This may be seen as a desperate attempt by the government to remove various interest subsidies across industries and bring down the distorting effect of these subsidies on the interest rate market. This may also be seen as an action aimed for better transmission of the monetary policies. The major beneficiaries of these interest rate subsidies were the farmers and the exporters.
Subsidy for grid conned rooftop solar power projects.
This scheme came into force on the very last day of the year 2015, i.e. 31st December, 2015. This is brought into force by the policy makers to address the problems of power shortages in the country, by encouraging public to set up roof top solar power units, which are connected to the grid. The public will have dual benefits from these grid connected solar power units – firstly the benefit of upfront capital subsidy and secondly an extra source of income by the way of selling the power generated from these units to the national grids.
This scheme is more viable for the cities of the country where the skyline is constantly increasing exposing them to further clear skies and sun, which is ideal for solar power generation projects. The government seems to have plans to transform the cities into self-sufficient power generation centres which are capable to feed itself and also support the surrounding underdeveloped areas to satisfy the power needs.

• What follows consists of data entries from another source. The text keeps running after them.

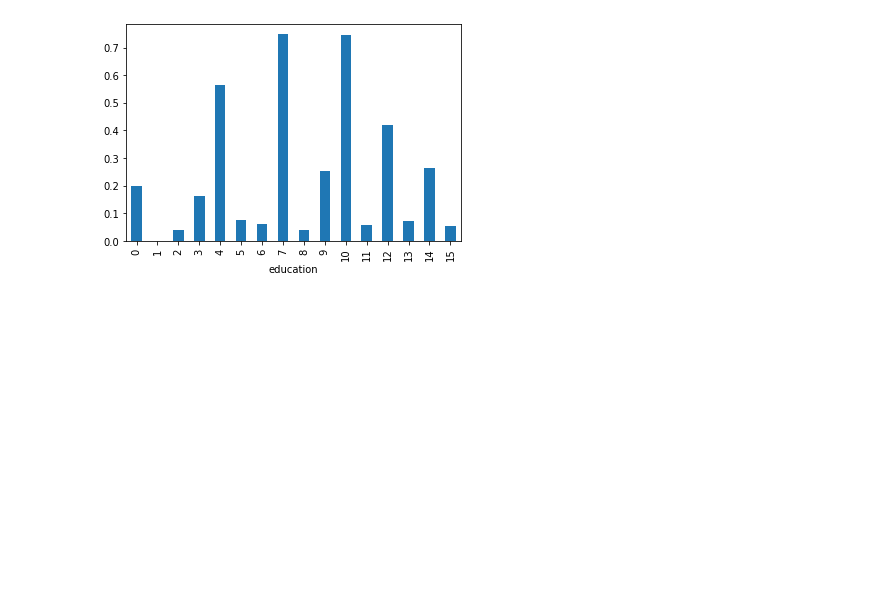
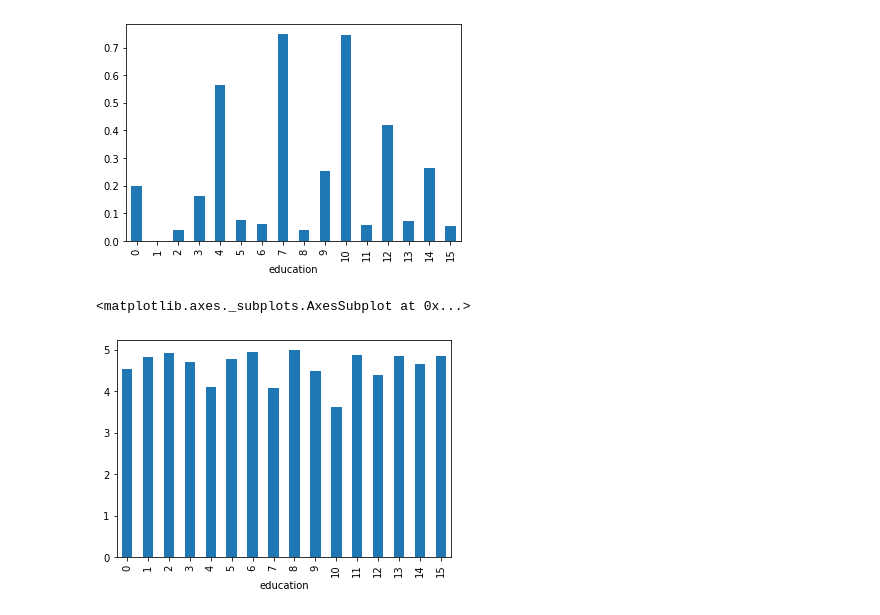
Before and after one commit to IT19237114/ML_Assignment2_IT19135076_IT19237114_IT19092102_IT19148250, a Jupyter notebook: ML_PROJECT.ipynb, the cells around one changed output. Drawn from its saved outputs; the diff is of its cells as text; code cells hidden in the pictures; blank space fills up the shorter version.

```diff
--- a/ML_PROJECT.ipynb
+++ b/ML_PROJECT.ipynb
@@ -584,3 +584,8 @@ salary_data.groupby('education').salary.mean().plot(kind='bar')
 # %% [output]
 <matplotlib.axes._subplots.AxesSubplot at 0x...>
 [figure]
+# %%
+salary_data.groupby('education').workclass.mean().plot(kind='bar')
+# %% [output]
+<matplotlib.axes._subplots.AxesSubplot at 0x...>
+[figure, added]
```
Also changed, not shown: parts of 7 cells of this notebook.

Under these scheme the government has allowed subsidy of upto 70% for installing rooftop solar power plants in the North-eastern and Himalayan States along with Lakshadweep and Andaman & Nicobar Islands, and upto 30% for the remaining portion of the country.
The government aims to generate 42,000 mv electricity form these rooftop solar power plants under the National Solar Mission.

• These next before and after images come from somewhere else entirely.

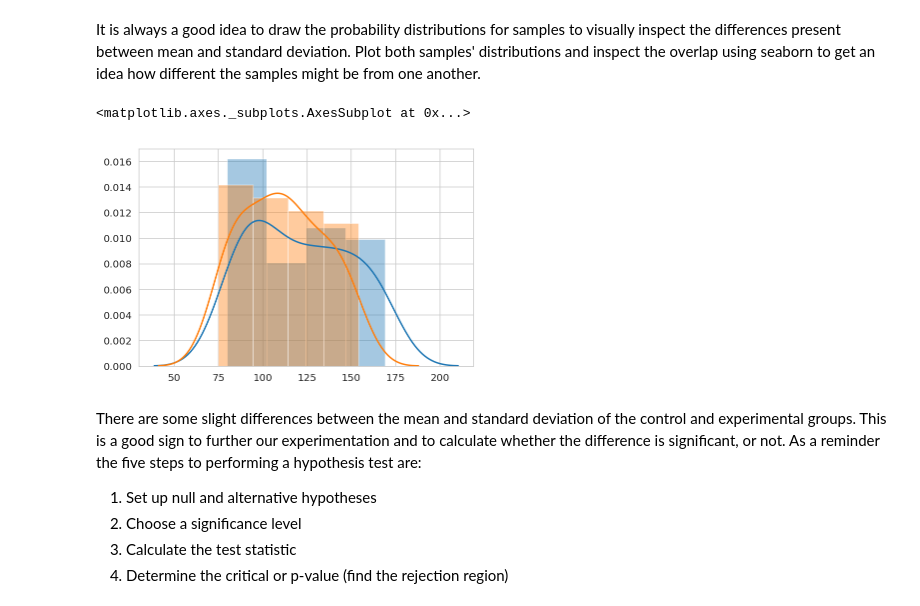
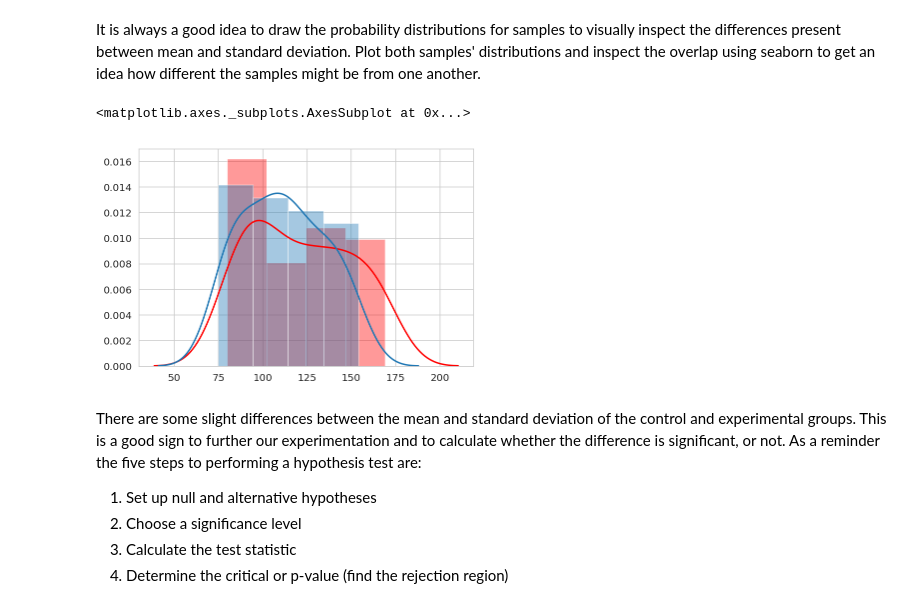
Before and after one commit to nic464/dsc-enterprise-hsbc-two-sample-t-tests-lab-hsbc-ds-081319, a Jupyter notebook: index.ipynb, the cells around one changed output. Cells and saved outputs as stored; diff of their text form; code cells hidden in the pictures.

```diff
--- a/index.ipynb
+++ b/index.ipynb
@@ -56,11 +56,11 @@ It is always a good idea to draw the probability distributions for samples to vi
 Plot both samples' distributions and inspect the overlap using seaborn to get an idea how different the samples might be from one another.
 # %%
 # Draw a plot showing overlapping of distribution means and sds for incpection
-sns.distplot(control, color=)
-sns.distplot(experimental)
+sns.distplot(control,color='r')
+sns.distplot(experimental,)
 # %% [output]
 <matplotlib.axes._subplots.AxesSubplot at 0x...>
-[figure, old version]
+[figure, new version]
 # %% [markdown]
 There are some slight differences between the mean and standard deviation of the control and experimental groups. This is a good sign to further our experimentation and to calculate whether the difference is significant, or not. As a reminder the five steps to performing a hypothesis test are:
 
```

Sweet Spot for Leasing Companies
The subsidies ATUFS and Rooftop Solar Power Plant are surely brought into action to address various national issues, but these can also be utilised by the leasing companies to generate income with almost no capital investments at all. The ATUFS subsidy which is 15% of the capital investment in technology for production can be utilised by the leasing companies as down payments towards their asset value and the rest can be paid off by them with the rentals which they receive on their leased out assets, this signifies that the leasing company can earn from their leasing business without any investments , but this is available to leasing company only if it leases textile production assets to the textile manufacture under operating lease agreement.
Similarly in case of Grid connected rooftop solar power plants, the leasing company will have the benefit of enjoying capital subsidy, as well as the accelerated depreciation on new solar assets which means, that the leasing company will be in much better position if the assets leased out are solar power equipments, as the leasing company stands the chance to recover substantially the whole of asset cost by 30% or 70% in form of subsidy and 80% in form of accelerated depreciation as tax benefits.
(Article is Authored by Ameet Roy who is associated with Vinod Kothari & Co. and can be reached at firstname.lastname@example.org)